▶ [RECORDED DATA]
------

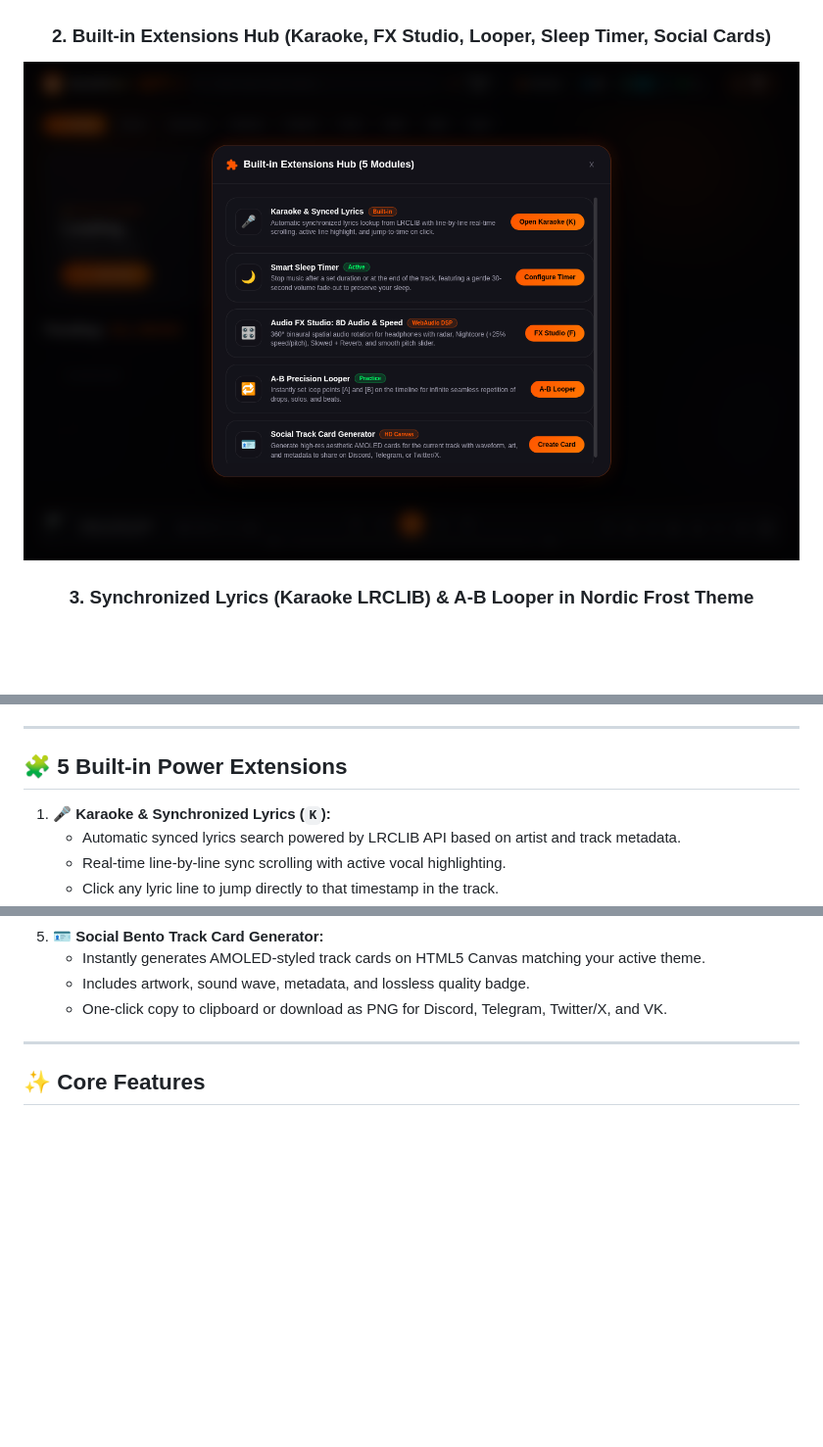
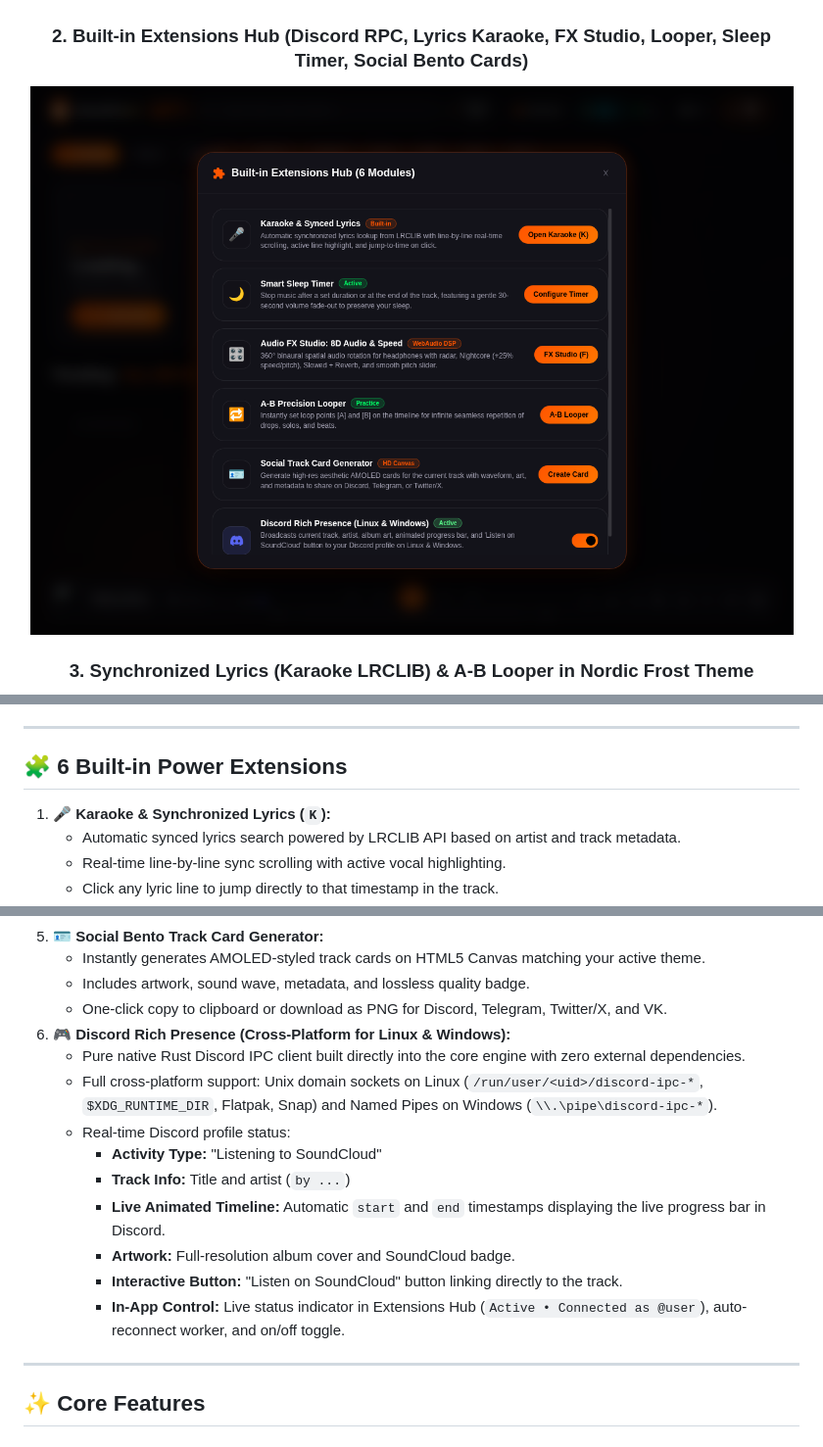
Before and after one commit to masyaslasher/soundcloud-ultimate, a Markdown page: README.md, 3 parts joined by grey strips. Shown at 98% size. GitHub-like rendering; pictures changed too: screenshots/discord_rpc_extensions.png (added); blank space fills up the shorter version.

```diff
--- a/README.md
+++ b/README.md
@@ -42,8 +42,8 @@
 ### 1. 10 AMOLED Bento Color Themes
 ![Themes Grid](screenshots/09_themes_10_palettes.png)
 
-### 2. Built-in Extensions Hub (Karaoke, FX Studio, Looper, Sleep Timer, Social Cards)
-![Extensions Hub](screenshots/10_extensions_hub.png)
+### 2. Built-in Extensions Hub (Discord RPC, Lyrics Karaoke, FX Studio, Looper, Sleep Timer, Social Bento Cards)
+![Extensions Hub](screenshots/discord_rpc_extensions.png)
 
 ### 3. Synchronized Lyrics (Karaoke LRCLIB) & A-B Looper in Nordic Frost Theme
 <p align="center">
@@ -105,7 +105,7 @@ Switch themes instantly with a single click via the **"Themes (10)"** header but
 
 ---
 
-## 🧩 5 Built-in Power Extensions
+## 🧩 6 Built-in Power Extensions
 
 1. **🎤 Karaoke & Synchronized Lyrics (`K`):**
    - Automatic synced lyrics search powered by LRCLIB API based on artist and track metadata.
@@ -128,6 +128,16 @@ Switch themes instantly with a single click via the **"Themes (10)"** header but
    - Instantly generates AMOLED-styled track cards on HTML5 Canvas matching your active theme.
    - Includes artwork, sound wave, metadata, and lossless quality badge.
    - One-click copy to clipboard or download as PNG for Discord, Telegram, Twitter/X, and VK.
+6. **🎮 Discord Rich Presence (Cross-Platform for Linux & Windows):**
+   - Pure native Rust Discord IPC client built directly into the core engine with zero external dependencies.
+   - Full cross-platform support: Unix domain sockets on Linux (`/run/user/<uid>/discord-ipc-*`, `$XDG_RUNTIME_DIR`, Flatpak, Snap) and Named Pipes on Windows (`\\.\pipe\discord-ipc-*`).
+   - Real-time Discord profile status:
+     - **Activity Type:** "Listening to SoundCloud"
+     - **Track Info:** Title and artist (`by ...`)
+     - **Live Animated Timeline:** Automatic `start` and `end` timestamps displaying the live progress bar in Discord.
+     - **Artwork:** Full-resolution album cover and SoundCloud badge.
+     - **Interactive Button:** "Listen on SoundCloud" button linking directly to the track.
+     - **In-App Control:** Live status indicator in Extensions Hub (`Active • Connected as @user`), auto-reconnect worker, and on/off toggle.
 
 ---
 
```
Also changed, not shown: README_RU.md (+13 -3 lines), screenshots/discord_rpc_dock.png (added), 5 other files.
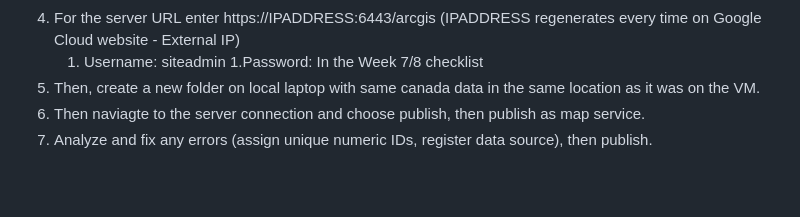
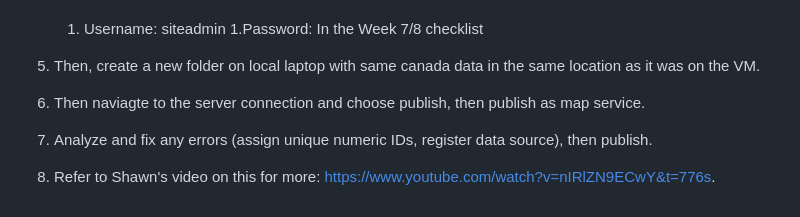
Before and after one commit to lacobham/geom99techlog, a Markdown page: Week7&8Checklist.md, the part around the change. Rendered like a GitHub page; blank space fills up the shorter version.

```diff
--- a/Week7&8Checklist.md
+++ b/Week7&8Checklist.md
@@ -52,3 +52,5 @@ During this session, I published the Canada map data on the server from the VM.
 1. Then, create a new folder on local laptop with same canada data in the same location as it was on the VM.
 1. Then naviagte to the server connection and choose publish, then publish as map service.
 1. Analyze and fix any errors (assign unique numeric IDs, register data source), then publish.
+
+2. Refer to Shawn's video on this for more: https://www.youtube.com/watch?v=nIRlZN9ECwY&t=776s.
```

------

Please give back the data above word for word, with no pictures included.

Before and after one commit to masyaslasher/soundcloud-ultimate, a Markdown page: README.md, 3 parts joined by grey strips. Shown at 98% size. GitHub-like rendering; pictures changed too: screenshots/discord_rpc_extensions.png (added); blank space fills up the shorter version.

```diff
--- a/README.md
+++ b/README.md
@@ -42,8 +42,8 @@
 ### 1. 10 AMOLED Bento Color Themes
 ![Themes Grid](screenshots/09_themes_10_palettes.png)
 
-### 2. Built-in Extensions Hub (Karaoke, FX Studio, Looper, Sleep Timer, Social Cards)
-![Extensions Hub](screenshots/10_extensions_hub.png)
+### 2. Built-in Extensions Hub (Discord RPC, Lyrics Karaoke, FX Studio, Looper, Sleep Timer, Social Bento Cards)
+![Extensions Hub](screenshots/discord_rpc_extensions.png)
 
 ### 3. Synchronized Lyrics (Karaoke LRCLIB) & A-B Looper in Nordic Frost Theme
 <p align="center">
@@ -105,7 +105,7 @@ Switch themes instantly with a single click via the **"Themes (10)"** header but
 
 ---
 
-## 🧩 5 Built-in Power Extensions
+## 🧩 6 Built-in Power Extensions
 
 1. **🎤 Karaoke & Synchronized Lyrics (`K`):**
    - Automatic synced lyrics search powered by LRCLIB API based on artist and track metadata.
@@ -128,6 +128,16 @@ Switch themes instantly with a single click via the **"Themes (10)"** header but
    - Instantly generates AMOLED-styled track cards on HTML5 Canvas matching your active theme.
    - Includes artwork, sound wave, metadata, and lossless quality badge.
    - One-click copy to clipboard or download as PNG for Discord, Telegram, Twitter/X, and VK.
+6. **🎮 Discord Rich Presence (Cross-Platform for Linux & Windows):**
+   - Pure native Rust Discord IPC client built directly into the core engine with zero external dependencies.
+   - Full cross-platform support: Unix domain sockets on Linux (`/run/user/<uid>/discord-ipc-*`, `$XDG_RUNTIME_DIR`, Flatpak, Snap) and Named Pipes on Windows (`\\.\pipe\discord-ipc-*`).
+   - Real-time Discord profile status:
+     - **Activity Type:** "Listening to SoundCloud"
+     - **Track Info:** Title and artist (`by ...`)
+     - **Live Animated Timeline:** Automatic `start` and `end` timestamps displaying the live progress bar in Discord.
+     - **Artwork:** Full-resolution album cover and SoundCloud badge.
+     - **Interactive Button:** "Listen on SoundCloud" button linking directly to the track.
+     - **In-App Control:** Live status indicator in Extensions Hub (`Active • Connected as @user`), auto-reconnect worker, and on/off toggle.
 
 ---
 
```
Also changed, not shown: README_RU.md (+13 -3 lines), screenshots/discord_rpc_dock.png (added), 5 other files.
Before and after one commit to lacobham/geom99techlog, a Markdown page: Week7&8Checklist.md, the part around the change. Rendered like a GitHub page; blank space fills up the shorter version.

```diff
--- a/Week7&8Checklist.md
+++ b/Week7&8Checklist.md
@@ -52,3 +52,5 @@ During this session, I published the Canada map data on the server from the VM.
 1. Then, create a new folder on local laptop with same canada data in the same location as it was on the VM.
 1. Then naviagte to the server connection and choose publish, then publish as map service.
 1. Analyze and fix any errors (assign unique numeric IDs, register data source), then publish.
+
+2. Refer to Shawn's video on this for more: https://www.youtube.com/watch?v=nIRlZN9ECwY&t=776s.
```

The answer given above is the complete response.